A Los Angeles police officer points his weapon to demonstrators in a tree as officers dismantle the Occupy LA encampment outside City Hall in Los Angeles November 30, 2011. (AFP Photo / Lucy Nicholson)
LA police used nearly a dozen undercover detectives to infiltrate the Occupy LA encampment in the weeks before Wednesday's raid to learn about plans of resistance and the location of any weapons that might be used against police.

An official, speaking on condition of anonymity, said none of the officers slept at the camp, but blended in with the protesters during the day. The undercover work yielded information that some protesters were preparing bamboo spears and other potentially dangerous weapons in preparation for an expected eviction by the LAPD.

Police have been using different techniques to disperse the Occupy Movement protesters all over the US. Some of the most violent include brutal dispersals, with tear gas, sound cannons (LRAD) and pepper spray used against peaceful protesters. Although undercover detectives are something of a novelty, the demonstrators have not been surprised by the revelation, calling it a "tantamount to 1950s McCarthyism," as cited by the City News Service.

Nearly 300 people were arrested Wednesday during the pre-dawn raid as 1,400 police officers, some in riot gear, moved in to dismantle the Occupy LA City Hall Camp.

The police stepped in after about half of some 500 tents remained in Los Angles after the Monday morning eviction deadline for the weeks-old encampment – one of the largest still remaining in the country. Officers in helmets and wielding batons and guns with rubber bullets converged on the park from all directions with military precision and began making arrests after several orders were given to for the protesters to leave.

In all, 46 of the 291 people arrested during the raid have been charged with misdemeanor crimes of failure to disperse from an unlawful assembly. Some also were charged with resisting arrest.Fifty-eight posted bail or have been released by police, an additional 187 protesters were released without bail and without being charged, as they had no prior criminal records.

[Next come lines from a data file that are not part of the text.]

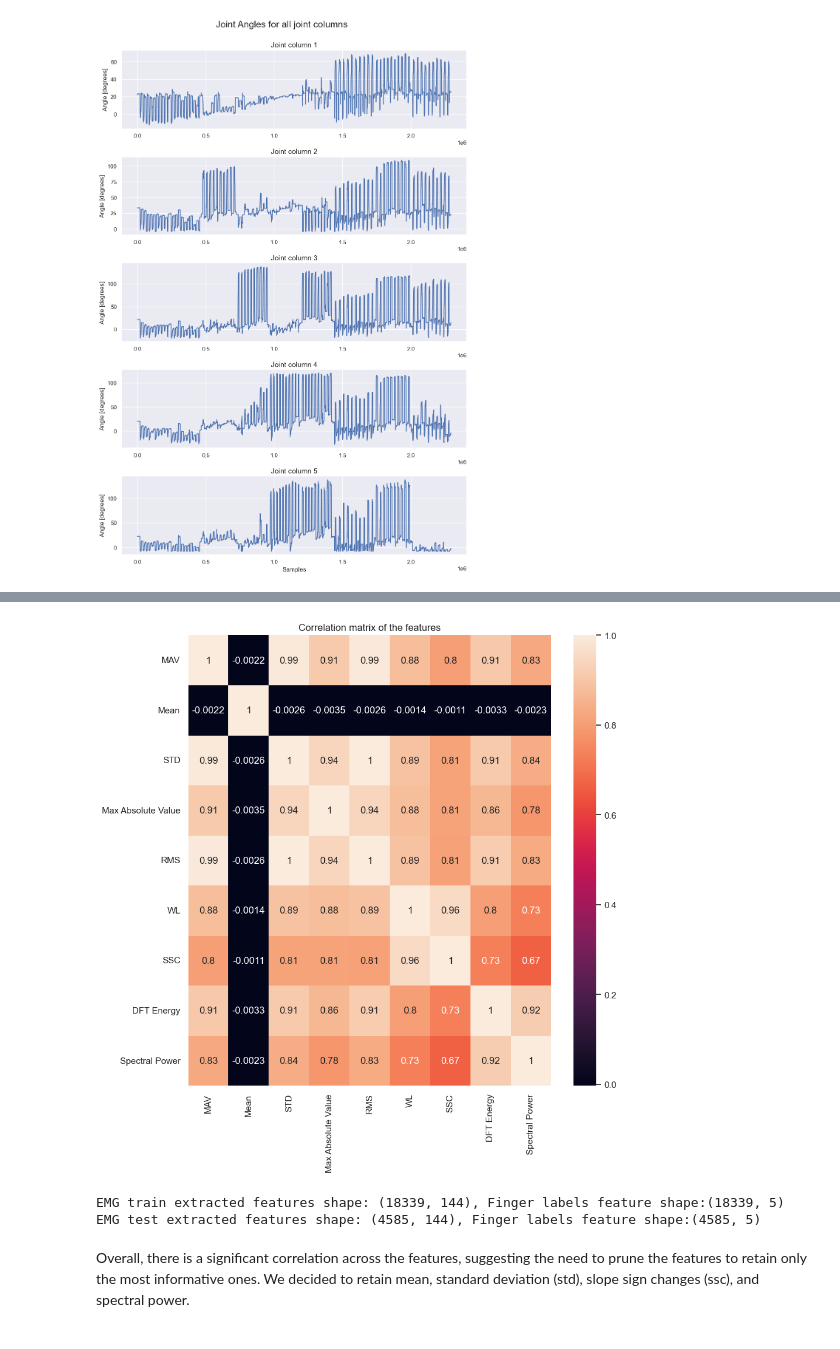
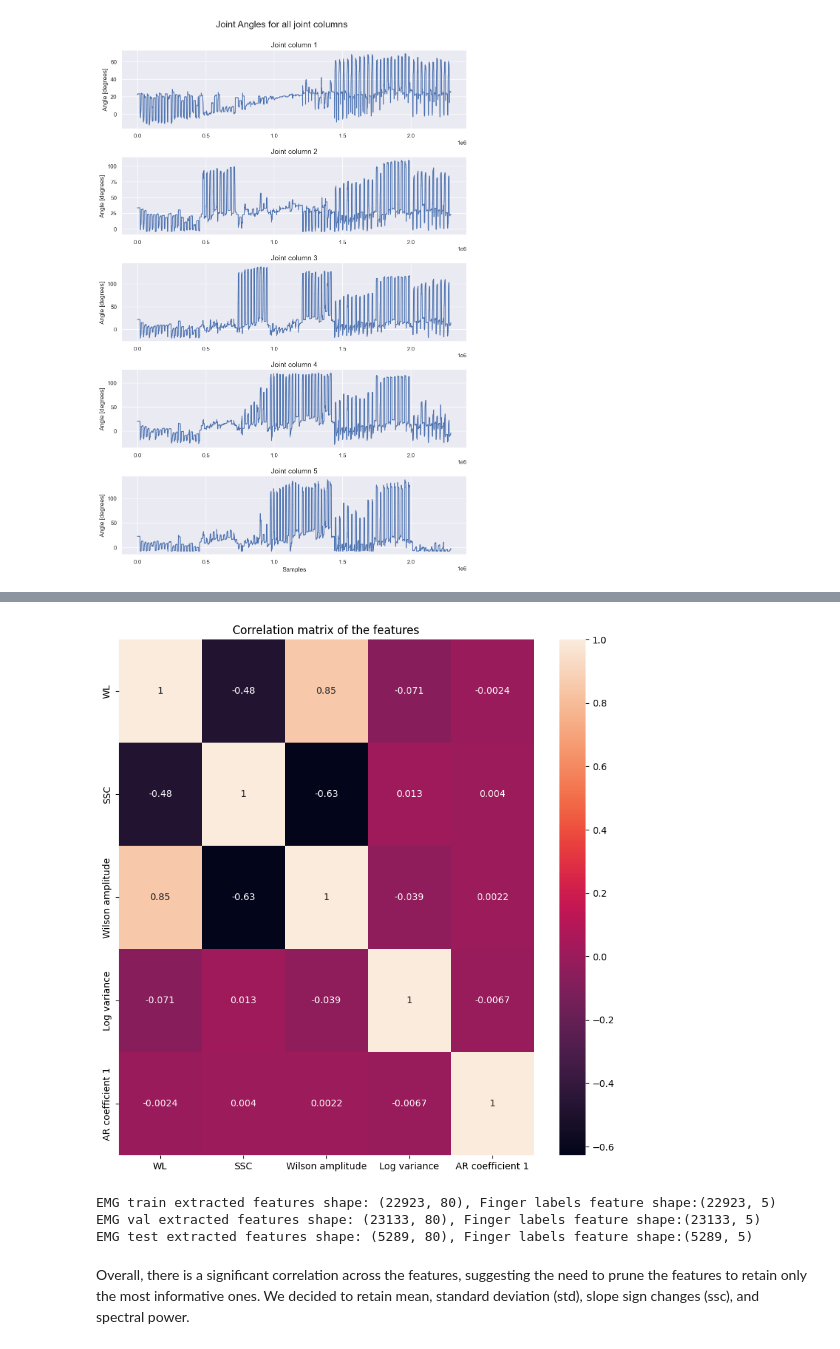
Before and after one commit to MetthewB/NSSP_Project2, a Jupyter notebook: scripts/part3.ipynb, the cells around one changed output, grey strips where cells are left out. Cells and saved outputs as stored; diff of their text form; code cells hidden in the pictures.

```diff
--- a/scripts/part3.ipynb
+++ b/scripts/part3.ipynb
@@ -95,7 +91,7 @@ First, let’s examine the frequency domain!
 fs = 2000
 fig, ax = plt.subplots(figsize=(10, 5))
 for i in range(n_electrodes):
-    f, Pxx = welch(emg_data[:, i], fs, nperseg=1024)
+    f, Pxx = welch(emg_train_data[:, i], fs, nperseg=1024)
     ax.plot(f, Pxx, label="Sensor {}".format(i+1))
 ax.set_xlim(0, 500)
 ax.set_xlabel("Frequency [Hz]", fontsize=12)
@@ -248,7 +244,7 @@ axs = axs.ravel()
 
 # Plot each joint's data in a separate subplot
 for i in range(n_joints):
-    axs[i].plot(glove_data_index[:, i])
+    axs[i].plot(glove_train_data_index[:, i])
     axs[i].set_title(f"Joint column {i+1}", fontsize=14)
     axs[i].set_ylabel("Angle [degrees]", fontsize=12)
     if i == n_joints - 1:  # Bottom row
@@ -329,0 +303,15 @@ Since we are working with time series data and using small time windows of 100 m
+# %%
+emg_window_length_sec = 128e-3  # [s]
+incremental_window_length_sec =50e-3  # [s]
+
+# extract over lapping time windows on the whole dataset before splitting the dataset into train, validation and test
+EMG_windows_train, Labels_windows_train = extract_time_windows_regression(emg_train_data, glove_train_data_index, fs, emg_window_length_sec, incremental_window_length_sec)
+EMG_windows_val, Labels_windows_val = extract_time_windows_regression(emg_val_data, glove_val_data_index, fs, emg_window_length_sec, incremental_window_length_sec)
+EMG_windows_test, Labels_windows_test = extract_time_windows_regression(emg_test_data, glove_test_data_index, fs, emg_window_length_sec, incremental_window_length_sec)
+
+print(f"EMG train data shape: {EMG_windows_train.shape}")
+print(f"Labels train data shape: {Labels_windows_train.shape}")
+print(f"EMG validation data shape: {EMG_windows_val.shape}")
+print(f"Labels validation data shape: {Labels_windows_val.shape}")
+print(f"EMG test data shape: {EMG_windows_test.shape}")
+print(f"Labels test data shape: {Labels_windows_test.shape}")
@@ -340,56 +341,57 @@ def extract_features(EMG_windows: np.ndarray, Labels_windows: np.ndarray):
     :param EMG_windows: A Numpy array containing the windows
     :return: A Numpy array containing the mean and standard deviation of each window and the mean of the labels window
     """
-    EMG_mav = np.apply_along_axis(mav, 1, EMG_windows)
-    EMG_mean = np.apply_along_axis(mean, 1, EMG_windows)
-    EMG_std = np.apply_along_axis(std, 1, EMG_windows)
-    EMG_max_absolute_value = np.apply_along_axis(maxav, 1, EMG_windows)
-    EMG_rms = np.apply_along_axis(rms, 1, EMG_windows)
     EMG_wl = np.apply_along_axis(wl, 1, EMG_windows)
     EMG_ssc = np.apply_along_axis(ssc, 1, EMG_windows)
-    EMG_ssc = np.sum(np.abs(np.diff(np.diff(EMG_windows, axis=1), axis=1)), axis=1)
-    EMG_dft_energy = np.apply_along_axis(dft_energy, 1, EMG_windows)
-    EMG_spectral_power = np.apply_along_axis(total_power, axis=1, arr=EMG_windows)
+    EMG_wilson_amplitude = np.apply_along_axis(wilson_amplitude, 1, EMG_windows)
+    EMG_log_variance = np.apply_along_axis(log_variance, 1, EMG_windows)
+    EMG_ar_coeff = np.apply_along_axis(ar_coefficients, 1, EMG_windows)
+    EMG_ar_coeff1 = EMG_ar_coeff[:,0,:]
+    Labels_mean = np.mean(Labels_windows, axis=1)
 
-    Labels_mean = np.mean(Labels_windows, axis=1)
-    EMG_extracted_features = np.concatenate((EMG_mav, EMG_mean, EMG_std, EMG_max_absolute_value, EMG_rms, EMG_wl, EMG_ssc, EMG_dft_energy, EMG_spectral_power), axis=1)
+
+    EMG_extracted_features = np.concatenate((EMG_wl, EMG_ssc, EMG_wilson_amplitude, EMG_log_variance, EMG_ar_coeff1), axis=1)
     return EMG_extracted_features, Labels_mean
 # %%
 # Extract features for training and testing data
-EMG_train_extracted_features, Labels_train_mean = extract_features(EMG_train_windows, Labels_train_windows)
-EMG_test_extracted_features, Labels_test_mean = extract_features(EMG_test_windows, Labels_test_windows)
+EMG_train_extracted_features, Labels_train_mean = extract_features(EMG_windows_train, Labels_windows_train)
+EMG_val_extracted_features, Labels_val_mean = extract_features(EMG_windows_val, Labels_windows_val)
+EMG_test_extracted_features, Labels_test_mean = extract_features(EMG_windows_test, Labels_windows_test)
 
 # Normalize features
 scaler = StandardScaler()
 scaler.fit(EMG_train_extracted_features)
 EMG_train_extracted_features = scaler.transform(EMG_train_extracted_features)
+EMG_val_extracted_features = scaler.transform(EMG_val_extracted_features)
 EMG_test_extracted_features = scaler.transform(EMG_test_extracted_features)
 
 # Calculate correlation matrix
 correlation_mean = []
 for i in range(n_electrodes):
     correlation_per_electrode = EMG_train_extracted_features[:, i::n_electrodes]
     correlation = np.corrcoef(correlation_per_electrode.T)
     correlation_mean.append(correlation)
 
 correlation_mean = np.mean(correlation_mean, axis=0)
 
 # Define feature names
-features_names = ["MAV", "Mean", "STD", "Max Absolute Value", "RMS", "WL", "SSC", "DFT Energy", "Spectral Power"]
+features_names = ["WL", "SSC", "Wilson amplitude", "Log variance", "AR coefficient 1"]
 
 # Plot correlation matrix
 fig, ax = plt.subplots(figsize=(10, 10))
 sns.heatmap(correlation_mean, annot=True, xticklabels=features_names, yticklabels=features_names, ax=ax)
 plt.title("Correlation matrix of the features")
 plt.show()
 
 # Print shapes of extracted features and labels
 print("EMG train extracted features shape: {}, Finger labels feature shape:{}".format(EMG_train_extracted_features.shape, Labels_train_mean.shape))
+print("EMG val extracted features shape: {}, Finger labels feature shape:{}".format(EMG_val_extracted_features.shape, Labels_val_mean.shape))
 print("EMG test extracted features shape: {}, Finger labels feature shape:{}".format(EMG_test_extracted_features.shape, Labels_test_mean.shape))
 # %% [output]
-[figure, old version]
+[figure, new version]
-EMG train extracted features shape: (18339, 144), Finger labels feature shape:(18339, 5)
-EMG test extracted features shape: (4585, 144), Finger labels feature shape:(4585, 5)
+EMG train extracted features shape: (22923, 80), Finger labels feature shape:(22923, 5)
+EMG val extracted features shape: (23133, 80), Finger labels feature shape:(23133, 5)
+EMG test extracted features shape: (5289, 80), Finger labels feature shape:(5289, 5)
 # %% [markdown]
 Overall, there is a significant correlation across the features, suggesting the need to prune the features to retain only the most informative ones. We decided to retain mean, standard deviation (std), slope sign changes (ssc), and spectral power.
 # %%
```
Also changed, not shown: parts of 23 cells of this notebook, 1 other file.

Los Angeles Police Chief Charlie Beck praised the officers and the protesters for their restraint and the peaceful way the eviction was carried out.

Meanwhile, police officials are downplaying the significance of the undercover work, saying Occupy meetings were public and information about their plans was easily attainable.

The movement against economic disparity and perceived corporate greed began with Occupy Wall Street in Manhattan two months ago, and police have removed Occupy demonstrators in other cities, such as Boston, Seattle, Philadelphia, Oakland, Portland, Tampa and Washington DC.